TASK GOAL:
Extract the complete data exactly as given.

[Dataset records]

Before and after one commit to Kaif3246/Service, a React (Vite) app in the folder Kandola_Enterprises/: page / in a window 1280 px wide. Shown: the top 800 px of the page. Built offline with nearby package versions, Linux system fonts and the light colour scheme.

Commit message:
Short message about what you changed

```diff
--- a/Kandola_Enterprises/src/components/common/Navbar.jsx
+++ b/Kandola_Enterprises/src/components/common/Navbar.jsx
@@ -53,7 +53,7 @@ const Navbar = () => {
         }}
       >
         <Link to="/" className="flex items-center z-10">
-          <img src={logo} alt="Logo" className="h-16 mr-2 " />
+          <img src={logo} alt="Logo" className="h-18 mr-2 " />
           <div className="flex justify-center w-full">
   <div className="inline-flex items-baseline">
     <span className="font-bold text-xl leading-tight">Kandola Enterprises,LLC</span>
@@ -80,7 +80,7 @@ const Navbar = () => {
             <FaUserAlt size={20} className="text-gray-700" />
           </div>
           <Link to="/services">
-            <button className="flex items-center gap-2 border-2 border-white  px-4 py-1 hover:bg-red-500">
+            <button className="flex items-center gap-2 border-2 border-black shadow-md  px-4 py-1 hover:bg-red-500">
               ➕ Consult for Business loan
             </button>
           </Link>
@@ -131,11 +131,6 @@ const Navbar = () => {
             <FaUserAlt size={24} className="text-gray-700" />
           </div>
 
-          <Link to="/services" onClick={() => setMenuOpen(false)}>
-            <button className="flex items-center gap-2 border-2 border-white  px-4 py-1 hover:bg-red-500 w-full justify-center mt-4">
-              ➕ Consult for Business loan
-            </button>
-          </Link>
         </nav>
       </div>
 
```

WRITTEN RESPONSE:
Before and after one commit to Kaif3246/Service, a React (Vite) app in the folder Kandola_Enterprises/: page / in a window 1280 px wide. Shown: the top 800 px of the page. Built offline with nearby package versions, Linux system fonts and the light colour scheme.

Commit message:
Short message about what you changed

```diff
--- a/Kandola_Enterprises/src/components/common/Navbar.jsx
+++ b/Kandola_Enterprises/src/components/common/Navbar.jsx
@@ -53,7 +53,7 @@ const Navbar = () => {
         }}
       >
         <Link to="/" className="flex items-center z-10">
-          <img src={logo} alt="Logo" className="h-16 mr-2 " />
+          <img src={logo} alt="Logo" className="h-18 mr-2 " />
           <div className="flex justify-center w-full">
   <div className="inline-flex items-baseline">
     <span className="font-bold text-xl leading-tight">Kandola Enterprises,LLC</span>
@@ -80,7 +80,7 @@ const Navbar = () => {
             <FaUserAlt size={20} className="text-gray-700" />
           </div>
           <Link to="/services">
-            <button className="flex items-center gap-2 border-2 border-white  px-4 py-1 hover:bg-red-500">
+            <button className="flex items-center gap-2 border-2 border-black shadow-md  px-4 py-1 hover:bg-red-500">
               ➕ Consult for Business loan
             </button>
           </Link>
@@ -131,11 +131,6 @@ const Navbar = () => {
             <FaUserAlt size={24} className="text-gray-700" />
           </div>
 
-          <Link to="/services" onClick={() => setMenuOpen(false)}>
-            <button className="flex items-center gap-2 border-2 border-white  px-4 py-1 hover:bg-red-500 w-full justify-center mt-4">
-              ➕ Consult for Business loan
-            </button>
-          </Link>
         </nav>
       </div>
 
```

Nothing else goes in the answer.